The 40th anniversary had been only two years before our visit, and she cheerfully recounted the appearance of a handful of Patton’s elderly soldiers for the city’s commemorative event.
In late 1945, US troops withdrew from Czechoslovakia, which had been determined to fall within the Soviet sphere of influence, which of course became the Iron Curtain as coined by Winston Churchill.
The coat check woman preferred to remember how nice the American G.I.s had been, helping to rebuild Plzeň in the months before being withdrawn, and frequently gifting her and other children with chocolate bars.
Before we left the premises, she surreptitiously pressed coasters and postcards into our hands, as if to pay back those favors from so long ago.
It was sincerely moving, and I’ve never forgotten her hospitality.
It was time for a visit to the dive bar, and as we emerged from the restaurant, things were heating up across the way.
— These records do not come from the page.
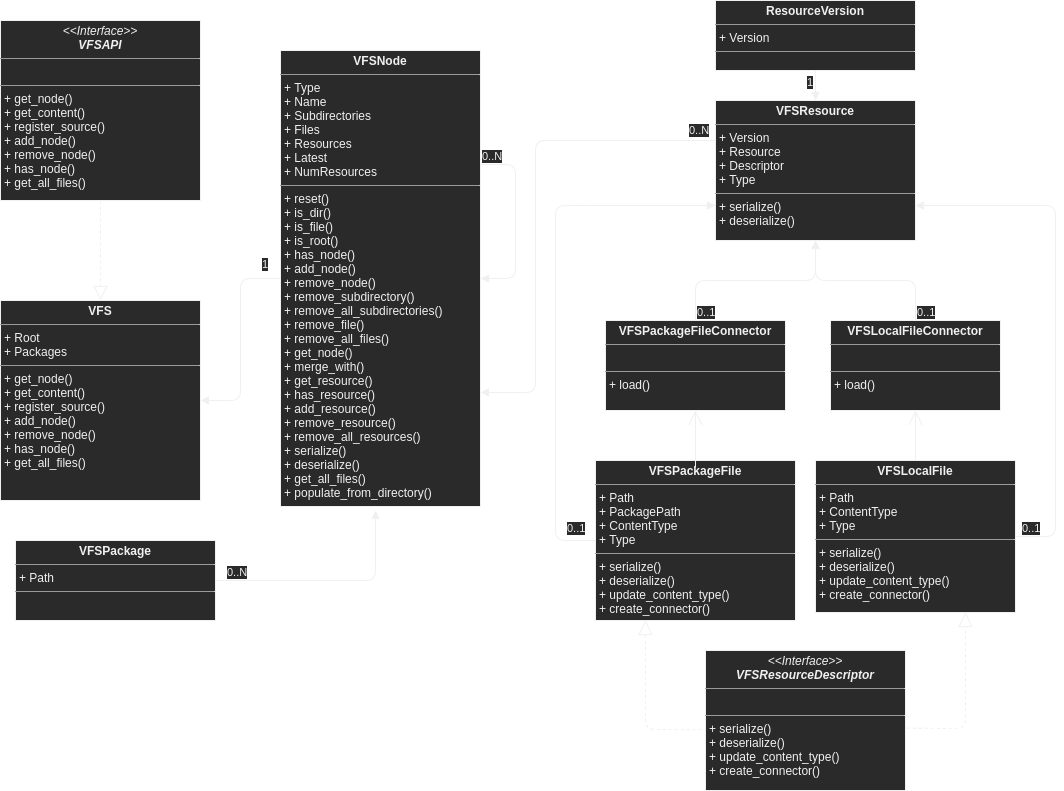
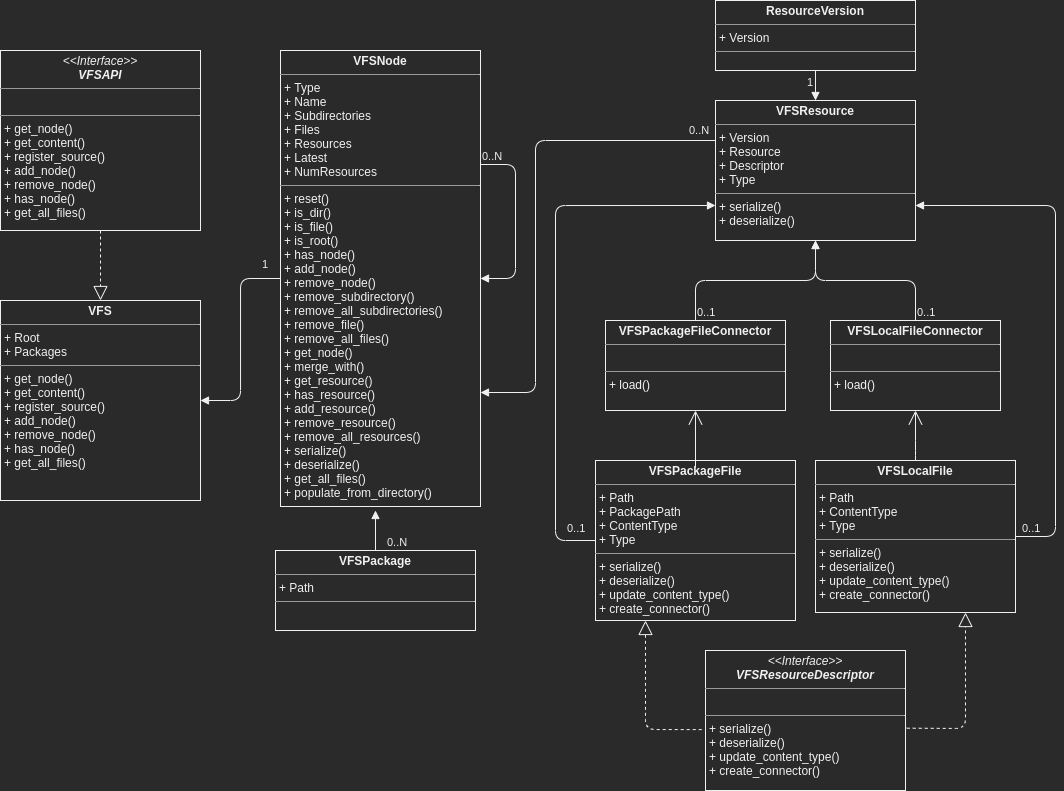
Documentation updates.

diff --git a/doc/index.rst b/doc/index.rst
@@ -59,7 +59,7 @@ Getting Started
 Requirements
 -----------------------------------------
 
-Murasame is a framework that requires Python version 3.8 or newer, and it is
+Murasame is a framework that requires Python version 3.9 or newer, and it is
 not compatible with Python 2.
 
 Applications developed with the framework are primarily meant to be run on a

diff --git a/doc/vfs.rst b/doc/vfs.rst
@@ -1,0 +1,7 @@
+Virtual File System
+============================================
+
+.. image:: ./diagrams/vfs_class_diagram.png
+   :width: 1200px
+   :alt: VFS Class Diagram
+   :align: center

diff --git a/doc/architecture.rst b/doc/architecture.rst
@@ -1,2 +1,10 @@
 Architecture
 =========================================
+
+Virtual File System
+-----------------------------------------
+
+.. toctree::
+    :maxdepth: 2
+
+    vfs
Sadly, when I returned to Plzeň in 1989, the entire building was gone, demolished for a street widening project. Looking closely at the photo from 1987, there seem to be few signs of life in the upper three floors, so perhaps the tavern’s demise was a done deal even as we were drinking there.
At any rate, the pub with no name was a delight, and the regular crowd was shuffling in.
When Frantisek and the lads arrived, the party started. He was a cabbie playing hooky, rejecting an afternoon’s fares so he could drive himself and four of his finest friends from one tavern to the next. As long as his communism-pretend credentials were in order, it probably wouldn’t matter whether he worked or not, and if you’re not working, why not have a few beers on a lovely summer’s day?
They spoke no English and we spoke no Czech. Some German words could be shared. The longer we remained, the easier it got. Seasoned drinkers understand that communication becomes immeasurably simpler once all participants have reached the stage of “universal second beer language,” wherein thoughts and concepts expressed in otherwise indecipherable tongues suddenly make perfect sense.
Eventually Franta reckoned we needed an education in the merits of Czech rum.
Tuzemák, formerly called Tuzemský rum (English: domestic rum), is a term for a traditional Czech distilled beverage. It is a substitute good (ersatz) for true rum which is produced from sugarcane mainly in the Caribbean and Latin America. Since the 19th century, Tuzemák became one of the most popular spirits in the Czech lands.
Tuzemský is produced from potatoes or sugar beets, diluted and flavoured by various rum essences. In the 19th century similar substitutes were produced throughout the crown lands of the Austro-Hungarian monarchy, which had no access to tropical colonies; they were named Inländer-Rum (like Stroh in Austria, today produced from sugarcane molasses and therefore a genuine spiced rum), Domači or Čajni (Croatia) etc.
In 1987, it was simply called rum, and the less said, the better. After a couple belts of it, I undertook a laborious examination of the time, and came to a reckoning of my own: we needed to get back to Prague. As we departed, so did Franta and the gang, motoring toward the next pub on their taxi crawl.
As a final aside, a few architectural details on the brewery’s exterior …
… and the early evening return to our sports club hostel beds in Prague.
Next day, we caught the train to Munich, and a meticulously planned meet ‘n’ greet with our friend Bob and my cousin Don.
Ironically, there was to be beer in Munich, too.